Collected data
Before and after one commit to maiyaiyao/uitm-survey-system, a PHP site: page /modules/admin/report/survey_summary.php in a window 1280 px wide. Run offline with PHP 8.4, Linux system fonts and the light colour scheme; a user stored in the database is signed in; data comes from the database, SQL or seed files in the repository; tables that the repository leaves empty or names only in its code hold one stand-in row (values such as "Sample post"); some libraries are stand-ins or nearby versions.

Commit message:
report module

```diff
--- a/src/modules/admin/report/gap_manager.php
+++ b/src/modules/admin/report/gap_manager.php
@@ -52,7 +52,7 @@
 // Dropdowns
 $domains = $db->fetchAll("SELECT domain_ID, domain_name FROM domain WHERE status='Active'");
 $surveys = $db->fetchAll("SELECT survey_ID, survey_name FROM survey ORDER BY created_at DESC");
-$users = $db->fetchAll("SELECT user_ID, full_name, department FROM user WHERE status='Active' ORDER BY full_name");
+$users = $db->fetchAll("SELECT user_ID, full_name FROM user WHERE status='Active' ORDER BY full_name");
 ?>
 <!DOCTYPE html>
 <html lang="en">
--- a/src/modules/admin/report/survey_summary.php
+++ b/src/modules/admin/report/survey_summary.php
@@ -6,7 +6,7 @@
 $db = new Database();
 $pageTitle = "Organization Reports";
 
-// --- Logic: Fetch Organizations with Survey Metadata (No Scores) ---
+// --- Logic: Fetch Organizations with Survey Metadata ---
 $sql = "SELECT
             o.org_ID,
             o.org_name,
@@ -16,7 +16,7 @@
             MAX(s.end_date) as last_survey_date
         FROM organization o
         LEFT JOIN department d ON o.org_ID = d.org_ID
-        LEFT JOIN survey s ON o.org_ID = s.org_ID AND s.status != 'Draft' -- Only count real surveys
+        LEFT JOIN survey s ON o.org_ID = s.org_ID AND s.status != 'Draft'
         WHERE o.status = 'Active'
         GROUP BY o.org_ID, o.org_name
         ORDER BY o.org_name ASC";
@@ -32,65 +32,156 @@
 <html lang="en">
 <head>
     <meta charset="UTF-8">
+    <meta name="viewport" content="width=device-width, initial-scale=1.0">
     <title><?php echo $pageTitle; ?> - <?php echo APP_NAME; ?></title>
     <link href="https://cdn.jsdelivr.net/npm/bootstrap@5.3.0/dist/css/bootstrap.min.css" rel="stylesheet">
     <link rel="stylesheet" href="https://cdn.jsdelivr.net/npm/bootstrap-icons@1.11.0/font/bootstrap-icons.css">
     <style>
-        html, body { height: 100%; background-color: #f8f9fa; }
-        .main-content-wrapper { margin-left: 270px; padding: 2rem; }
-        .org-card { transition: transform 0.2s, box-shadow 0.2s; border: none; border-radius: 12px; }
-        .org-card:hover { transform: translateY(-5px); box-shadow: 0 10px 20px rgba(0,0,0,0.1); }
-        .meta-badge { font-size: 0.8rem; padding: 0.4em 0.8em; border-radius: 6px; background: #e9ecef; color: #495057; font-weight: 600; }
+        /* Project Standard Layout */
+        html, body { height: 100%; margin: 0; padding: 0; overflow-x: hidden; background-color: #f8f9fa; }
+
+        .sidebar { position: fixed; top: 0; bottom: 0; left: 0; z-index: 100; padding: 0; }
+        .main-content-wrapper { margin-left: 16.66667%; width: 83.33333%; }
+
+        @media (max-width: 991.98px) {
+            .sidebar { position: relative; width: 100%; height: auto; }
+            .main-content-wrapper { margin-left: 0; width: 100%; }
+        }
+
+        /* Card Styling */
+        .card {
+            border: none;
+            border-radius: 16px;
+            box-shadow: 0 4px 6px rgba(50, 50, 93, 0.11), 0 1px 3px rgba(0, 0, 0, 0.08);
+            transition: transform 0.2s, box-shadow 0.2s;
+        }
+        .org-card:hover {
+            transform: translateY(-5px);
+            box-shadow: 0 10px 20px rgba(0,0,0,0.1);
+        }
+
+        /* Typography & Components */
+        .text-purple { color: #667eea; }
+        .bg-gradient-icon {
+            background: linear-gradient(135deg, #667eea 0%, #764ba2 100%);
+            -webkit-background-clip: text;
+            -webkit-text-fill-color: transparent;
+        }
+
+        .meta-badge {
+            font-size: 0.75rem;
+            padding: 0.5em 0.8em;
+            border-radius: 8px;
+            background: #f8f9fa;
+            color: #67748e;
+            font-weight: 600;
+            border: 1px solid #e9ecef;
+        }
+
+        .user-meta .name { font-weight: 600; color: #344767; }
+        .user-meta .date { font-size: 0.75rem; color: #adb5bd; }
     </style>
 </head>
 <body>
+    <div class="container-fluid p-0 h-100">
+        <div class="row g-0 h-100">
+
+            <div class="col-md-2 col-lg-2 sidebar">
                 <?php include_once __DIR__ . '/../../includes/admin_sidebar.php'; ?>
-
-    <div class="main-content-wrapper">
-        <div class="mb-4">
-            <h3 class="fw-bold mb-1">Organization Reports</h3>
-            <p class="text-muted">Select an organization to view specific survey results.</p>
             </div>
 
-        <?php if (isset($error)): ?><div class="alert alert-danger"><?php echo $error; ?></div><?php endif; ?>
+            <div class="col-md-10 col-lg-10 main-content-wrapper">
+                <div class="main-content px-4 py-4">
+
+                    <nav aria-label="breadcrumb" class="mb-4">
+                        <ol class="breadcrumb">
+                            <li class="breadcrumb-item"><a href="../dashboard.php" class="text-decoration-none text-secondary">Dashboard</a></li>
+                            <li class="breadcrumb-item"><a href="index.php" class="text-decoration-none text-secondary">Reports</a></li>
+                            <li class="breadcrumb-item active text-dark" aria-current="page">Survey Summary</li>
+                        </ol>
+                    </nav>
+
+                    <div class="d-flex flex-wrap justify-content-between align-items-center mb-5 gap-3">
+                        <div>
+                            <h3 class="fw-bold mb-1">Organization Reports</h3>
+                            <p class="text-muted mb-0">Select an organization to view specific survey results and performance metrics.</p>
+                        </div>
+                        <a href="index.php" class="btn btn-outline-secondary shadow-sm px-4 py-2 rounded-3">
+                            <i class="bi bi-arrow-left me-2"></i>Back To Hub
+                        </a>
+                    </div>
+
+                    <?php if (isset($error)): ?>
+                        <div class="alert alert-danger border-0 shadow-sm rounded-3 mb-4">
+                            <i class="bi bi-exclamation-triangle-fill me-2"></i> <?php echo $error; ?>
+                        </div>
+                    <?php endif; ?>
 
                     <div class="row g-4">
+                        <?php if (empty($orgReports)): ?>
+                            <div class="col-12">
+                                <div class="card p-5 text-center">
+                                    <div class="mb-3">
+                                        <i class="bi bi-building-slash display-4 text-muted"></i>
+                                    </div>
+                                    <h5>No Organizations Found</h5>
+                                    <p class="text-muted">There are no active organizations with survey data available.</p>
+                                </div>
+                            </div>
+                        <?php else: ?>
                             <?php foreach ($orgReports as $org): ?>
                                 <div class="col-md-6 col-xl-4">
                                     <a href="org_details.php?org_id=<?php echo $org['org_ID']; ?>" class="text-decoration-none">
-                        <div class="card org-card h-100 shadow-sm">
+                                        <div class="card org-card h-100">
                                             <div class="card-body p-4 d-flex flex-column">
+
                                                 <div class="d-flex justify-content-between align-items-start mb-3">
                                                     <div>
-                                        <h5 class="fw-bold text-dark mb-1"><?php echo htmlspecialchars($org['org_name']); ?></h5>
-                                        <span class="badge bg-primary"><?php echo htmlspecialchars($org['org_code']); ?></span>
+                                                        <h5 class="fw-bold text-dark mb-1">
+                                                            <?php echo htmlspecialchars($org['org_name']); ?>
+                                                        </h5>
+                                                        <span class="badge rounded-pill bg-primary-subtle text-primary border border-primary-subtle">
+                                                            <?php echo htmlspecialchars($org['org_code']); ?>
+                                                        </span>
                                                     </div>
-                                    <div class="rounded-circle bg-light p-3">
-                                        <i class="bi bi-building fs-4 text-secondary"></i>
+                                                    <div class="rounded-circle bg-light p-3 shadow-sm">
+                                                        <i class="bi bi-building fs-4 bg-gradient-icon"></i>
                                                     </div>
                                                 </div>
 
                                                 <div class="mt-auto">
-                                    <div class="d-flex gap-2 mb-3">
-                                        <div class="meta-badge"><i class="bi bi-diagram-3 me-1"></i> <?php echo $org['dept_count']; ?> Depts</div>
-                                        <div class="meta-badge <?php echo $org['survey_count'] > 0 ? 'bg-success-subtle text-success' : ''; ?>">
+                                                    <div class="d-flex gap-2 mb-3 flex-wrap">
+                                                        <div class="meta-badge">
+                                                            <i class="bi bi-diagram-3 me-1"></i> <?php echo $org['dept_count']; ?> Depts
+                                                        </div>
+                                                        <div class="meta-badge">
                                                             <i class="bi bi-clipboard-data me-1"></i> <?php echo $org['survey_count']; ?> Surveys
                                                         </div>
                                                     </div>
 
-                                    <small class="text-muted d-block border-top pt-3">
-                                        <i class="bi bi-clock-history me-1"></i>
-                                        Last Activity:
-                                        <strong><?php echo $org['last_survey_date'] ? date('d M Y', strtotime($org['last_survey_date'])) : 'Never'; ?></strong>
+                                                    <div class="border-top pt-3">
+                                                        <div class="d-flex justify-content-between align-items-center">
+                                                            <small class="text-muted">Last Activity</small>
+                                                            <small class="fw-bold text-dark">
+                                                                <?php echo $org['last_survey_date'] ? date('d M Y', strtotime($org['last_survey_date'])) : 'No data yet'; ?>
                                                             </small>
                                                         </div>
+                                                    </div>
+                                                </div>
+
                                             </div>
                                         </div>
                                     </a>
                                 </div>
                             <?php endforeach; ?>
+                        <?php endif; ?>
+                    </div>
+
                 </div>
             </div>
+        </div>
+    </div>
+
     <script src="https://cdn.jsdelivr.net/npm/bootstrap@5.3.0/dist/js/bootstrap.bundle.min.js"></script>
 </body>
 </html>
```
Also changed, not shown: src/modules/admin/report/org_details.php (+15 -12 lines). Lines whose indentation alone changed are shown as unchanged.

▶ **Exercise**
All the lines that hold the word "margin" must appear in the answer, copied from the records.

▶ **Your response**
-        .main-content-wrapper { margin-left: 270px; padding: 2rem; }
+        html, body { height: 100%; margin: 0; padding: 0; overflow-x: hidden; background-color: #f8f9fa; }
+        .main-content-wrapper { margin-left: 16.66667%; width: 83.33333%; }
+            .main-content-wrapper { margin-left: 0; width: 100%; }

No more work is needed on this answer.